- _PROMPT_
Make an exact copy of all the records.
[RECORDS FOR THIS TASK]
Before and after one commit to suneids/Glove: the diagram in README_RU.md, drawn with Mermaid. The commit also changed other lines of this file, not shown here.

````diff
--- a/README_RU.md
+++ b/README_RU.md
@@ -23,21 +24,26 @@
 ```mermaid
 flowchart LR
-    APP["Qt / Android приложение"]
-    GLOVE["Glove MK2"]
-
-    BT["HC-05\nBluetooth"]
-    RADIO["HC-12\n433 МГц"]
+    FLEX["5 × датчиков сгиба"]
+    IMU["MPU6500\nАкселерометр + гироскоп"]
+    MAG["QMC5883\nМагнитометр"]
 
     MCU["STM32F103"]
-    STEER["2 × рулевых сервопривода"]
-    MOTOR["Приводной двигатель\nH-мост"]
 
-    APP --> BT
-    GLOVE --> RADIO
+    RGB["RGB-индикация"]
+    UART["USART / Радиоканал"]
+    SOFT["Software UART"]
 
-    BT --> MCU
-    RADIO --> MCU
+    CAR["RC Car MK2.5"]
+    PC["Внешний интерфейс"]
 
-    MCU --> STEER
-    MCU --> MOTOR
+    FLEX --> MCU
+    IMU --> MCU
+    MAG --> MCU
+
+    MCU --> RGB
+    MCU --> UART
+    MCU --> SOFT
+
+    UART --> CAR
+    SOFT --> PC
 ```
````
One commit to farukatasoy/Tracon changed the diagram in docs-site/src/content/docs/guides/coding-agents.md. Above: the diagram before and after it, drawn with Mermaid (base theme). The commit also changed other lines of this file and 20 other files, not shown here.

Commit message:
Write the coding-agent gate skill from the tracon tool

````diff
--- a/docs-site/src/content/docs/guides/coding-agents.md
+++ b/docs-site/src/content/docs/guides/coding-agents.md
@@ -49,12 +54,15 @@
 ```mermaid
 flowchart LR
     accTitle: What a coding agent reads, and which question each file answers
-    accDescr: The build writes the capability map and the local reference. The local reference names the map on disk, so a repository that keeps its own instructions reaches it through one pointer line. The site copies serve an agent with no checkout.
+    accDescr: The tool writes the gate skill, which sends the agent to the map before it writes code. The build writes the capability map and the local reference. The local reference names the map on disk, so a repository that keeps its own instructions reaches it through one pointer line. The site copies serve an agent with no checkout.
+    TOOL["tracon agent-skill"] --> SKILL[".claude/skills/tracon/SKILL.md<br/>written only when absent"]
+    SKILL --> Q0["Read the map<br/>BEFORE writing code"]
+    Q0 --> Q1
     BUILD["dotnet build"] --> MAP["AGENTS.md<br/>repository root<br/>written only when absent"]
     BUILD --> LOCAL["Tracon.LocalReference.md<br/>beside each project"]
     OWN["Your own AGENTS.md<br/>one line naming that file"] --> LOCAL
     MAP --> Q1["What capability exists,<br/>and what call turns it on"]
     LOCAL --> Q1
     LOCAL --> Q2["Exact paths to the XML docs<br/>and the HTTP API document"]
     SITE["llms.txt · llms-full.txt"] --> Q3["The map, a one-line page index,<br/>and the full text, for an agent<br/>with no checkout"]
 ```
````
[/RECORDS FOR THIS TASK]
- _ANSWER TO THE PROBLEM_
Before and after one commit to suneids/Glove: the diagram in README_RU.md, drawn with Mermaid. The commit also changed other lines of this file, not shown here.

````diff
--- a/README_RU.md
+++ b/README_RU.md
@@ -23,21 +24,26 @@
 ```mermaid
 flowchart LR
-    APP["Qt / Android приложение"]
-    GLOVE["Glove MK2"]
-
-    BT["HC-05\nBluetooth"]
-    RADIO["HC-12\n433 МГц"]
+    FLEX["5 × датчиков сгиба"]
+    IMU["MPU6500\nАкселерометр + гироскоп"]
+    MAG["QMC5883\nМагнитометр"]
 
     MCU["STM32F103"]
-    STEER["2 × рулевых сервопривода"]
-    MOTOR["Приводной двигатель\nH-мост"]
 
-    APP --> BT
-    GLOVE --> RADIO
+    RGB["RGB-индикация"]
+    UART["USART / Радиоканал"]
+    SOFT["Software UART"]
 
-    BT --> MCU
-    RADIO --> MCU
+    CAR["RC Car MK2.5"]
+    PC["Внешний интерфейс"]
 
-    MCU --> STEER
-    MCU --> MOTOR
+    FLEX --> MCU
+    IMU --> MCU
+    MAG --> MCU
+
+    MCU --> RGB
+    MCU --> UART
+    MCU --> SOFT
+
+    UART --> CAR
+    SOFT --> PC
 ```
````
One commit to farukatasoy/Tracon changed the diagram in docs-site/src/content/docs/guides/coding-agents.md. Above: the diagram before and after it, drawn with Mermaid (base theme). The commit also changed other lines of this file and 20 other files, not shown here.

Commit message:
Write the coding-agent gate skill from the tracon tool

````diff
--- a/docs-site/src/content/docs/guides/coding-agents.md
+++ b/docs-site/src/content/docs/guides/coding-agents.md
@@ -49,12 +54,15 @@
 ```mermaid
 flowchart LR
     accTitle: What a coding agent reads, and which question each file answers
-    accDescr: The build writes the capability map and the local reference. The local reference names the map on disk, so a repository that keeps its own instructions reaches it through one pointer line. The site copies serve an agent with no checkout.
+    accDescr: The tool writes the gate skill, which sends the agent to the map before it writes code. The build writes the capability map and the local reference. The local reference names the map on disk, so a repository that keeps its own instructions reaches it through one pointer line. The site copies serve an agent with no checkout.
+    TOOL["tracon agent-skill"] --> SKILL[".claude/skills/tracon/SKILL.md<br/>written only when absent"]
+    SKILL --> Q0["Read the map<br/>BEFORE writing code"]
+    Q0 --> Q1
     BUILD["dotnet build"] --> MAP["AGENTS.md<br/>repository root<br/>written only when absent"]
     BUILD --> LOCAL["Tracon.LocalReference.md<br/>beside each project"]
     OWN["Your own AGENTS.md<br/>one line naming that file"] --> LOCAL
     MAP --> Q1["What capability exists,<br/>and what call turns it on"]
     LOCAL --> Q1
     LOCAL --> Q2["Exact paths to the XML docs<br/>and the HTTP API document"]
     SITE["llms.txt · llms-full.txt"] --> Q3["The map, a one-line page index,<br/>and the full text, for an agent<br/>with no checkout"]
 ```
````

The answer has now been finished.